I was recently invited to write a reaction to the artwork of João Dias, a visual artist based in Viseu, Portugal. I have collaborated with João a number of times in the last few years, but more importantly, we have shared together many conversations about our practices, art making in general, and the issues of the day that we wish to develop—or ignore—in our own work.
Thus, it was fitting that I present a reaction to João’s recent bodies of work, not only because I’ve both spoken with him about it on a regular basis, but as well, literally watched him in the process, and seen the development of ideas into forms, and then into expanded concepts to fuel new investigations.
Below is a sample PDF of the catalog João produced.

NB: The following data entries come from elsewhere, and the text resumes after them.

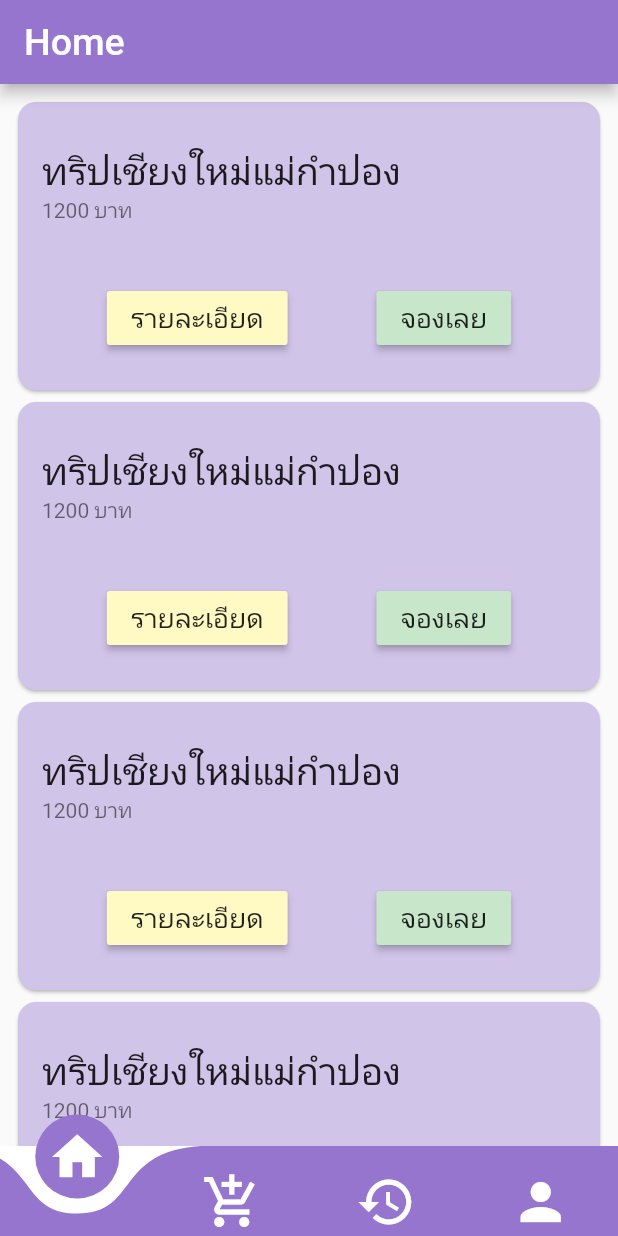
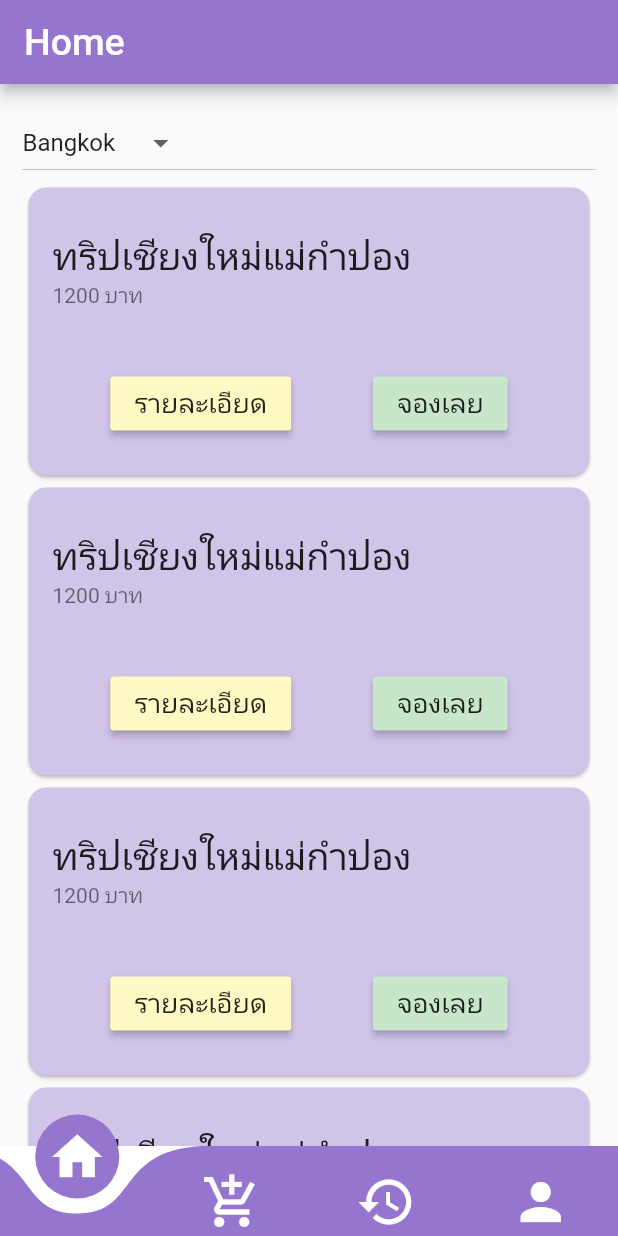
Before and after one commit to wiiqwooq/projecttakemetravel, a Flutter app: the screen it shows after launch, on a phone screen of 412 x 824 dp. Run offline on Flutter 3.47's test engine with Material 2 defaults, Android fonts, the phone set to English and light mode, and no system bars; drawn by our look-alikes of curved_navigation_bar; our stand-ins replace google_fonts; Roboto replaces fonts that are missing (Kanit).

Commit message:
demo9/11/20

```diff
--- a/lib/pages/submainTab1.dart
+++ b/lib/pages/submainTab1.dart
@@ -1,4 +1,3 @@
-
 import 'package:flutter/cupertino.dart';
 import 'package:flutter/material.dart';
 import 'package:projectapp/pages/booking.dart';
@@ -10,13 +9,49 @@ class HomePage extends StatefulWidget {
 }
 
 class _HomePageState extends State<HomePage> {
+  int _value = 1;
   @override
   Widget build(BuildContext context) {
     return SafeArea(
       child: Scaffold(
           body: ListView(
-        padding: const EdgeInsets.all(8),
+        padding: const EdgeInsets.all(15),
         children: <Widget>[
+          Container(
+            height: 50,
+            width: 800,
+            child: DropdownButton(
+              dropdownColor: Colors.yellow[50],
+              items: [
+                DropdownMenuItem(
+                  child: Text("Bangkok"),
+                  value: 1,
+                ),
+                DropdownMenuItem(
+                  child: Text("Chiang Mai"),
+                  value: 2,
+                ),
+                DropdownMenuItem(
+                  child: Text("Phuket"),
+                  value: 3,
+                ),
+                DropdownMenuItem(
+                  child: Text("Loei"),
+                  value: 4,
+                ),
+                DropdownMenuItem(
+                  child: Text("Ayutthaya"),
+                  value: 5,
+                ),
+              ],
+              onChanged:(value){
+                setState(() {
+                  _value=value;
+                });
+              },
+              value: _value,
+            ),
+          ),
           Container(
             height: 200,
             width: 1000,
@@ -53,7 +88,7 @@ class _HomePageState extends State<HomePage> {
                           color: Colors.yellow[100],
                         ),
                         RaisedButton(
-                          onPressed:  () {
+                          onPressed: () {
                             Navigator.push(
                               context,
                               MaterialPageRoute(
@@ -71,7 +106,7 @@ class _HomePageState extends State<HomePage> {
                   ]),
             ),
           ),
-           Container(
+          Container(
             height: 200,
             width: 1000,
             child: Card(
@@ -107,7 +142,7 @@ class _HomePageState extends State<HomePage> {
                           color: Colors.yellow[100],
                         ),
                         RaisedButton(
-                          onPressed:  () {
+                          onPressed: () {
                             Navigator.push(
                               context,
                               MaterialPageRoute(
@@ -124,7 +159,8 @@ class _HomePageState extends State<HomePage> {
                     )
                   ]),
             ),
-          ), Container(
+          ),
+          Container(
             height: 200,
             width: 1000,
             child: Card(
@@ -160,7 +196,7 @@ class _HomePageState extends State<HomePage> {
                           color: Colors.yellow[100],
                         ),
                         RaisedButton(
-                          onPressed:  () {
+                          onPressed: () {
                             Navigator.push(
                               context,
                               MaterialPageRoute(
@@ -177,7 +213,8 @@ class _HomePageState extends State<HomePage> {
                     )
                   ]),
             ),
-          ), Container(
+          ),
+          Container(
             height: 200,
             width: 1000,
             child: Card(
@@ -213,7 +250,7 @@ class _HomePageState extends State<HomePage> {
                           color: Colors.yellow[100],
                         ),
                         RaisedButton(
-                          onPressed:  () {
+                          onPressed: () {
                             Navigator.push(
                               context,
                               MaterialPageRoute(
--- a/lib/pages/submainTab4.dart
+++ b/lib/pages/submainTab4.dart
@@ -18,7 +18,10 @@ class _ProfileState extends State<Profile> {
               children: <Widget>[
                 Text("Name:  Rosy   Smith"),
                 Text("Phone: 0991112222"),
-
+                RaisedButton(
+                  onPressed: ()=>{},
+                  child: Text("Log out"),
+                  )
               ],
             ),
           ),
```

It contains just a few images along with my short text. Enjoy!
“This is the artifact.
Painting—again within tradition—is assumed in two-dimensional space, and this too is a structure of which we are educated to “read” the language. The layers of paint and the shapes that combine there are foundational—each mark, stroke, daub is arranged, much like how the vowel and consonant come together, to form words, then sentences, perhaps then an essay…. In more contemporary terms, each painted mark is like a pixel or a bit of the string of code—raw information waiting to be compiled—and what is understood to be the basis to the full construction. Fragments pertaining to a whole, these pieces are individual, unique. With innate curiosity, we study each their particular origins, their properties and their placement with precision, always combining the fragments, until the complete picture comes into focus.
What exactly is it then that we are looking at, in the recent works of João Dias? What happens when the pixel becomes isolated to its own image-object? Do we still agree that it remains fixed to its origin, just one artifact of the implied larger structure?”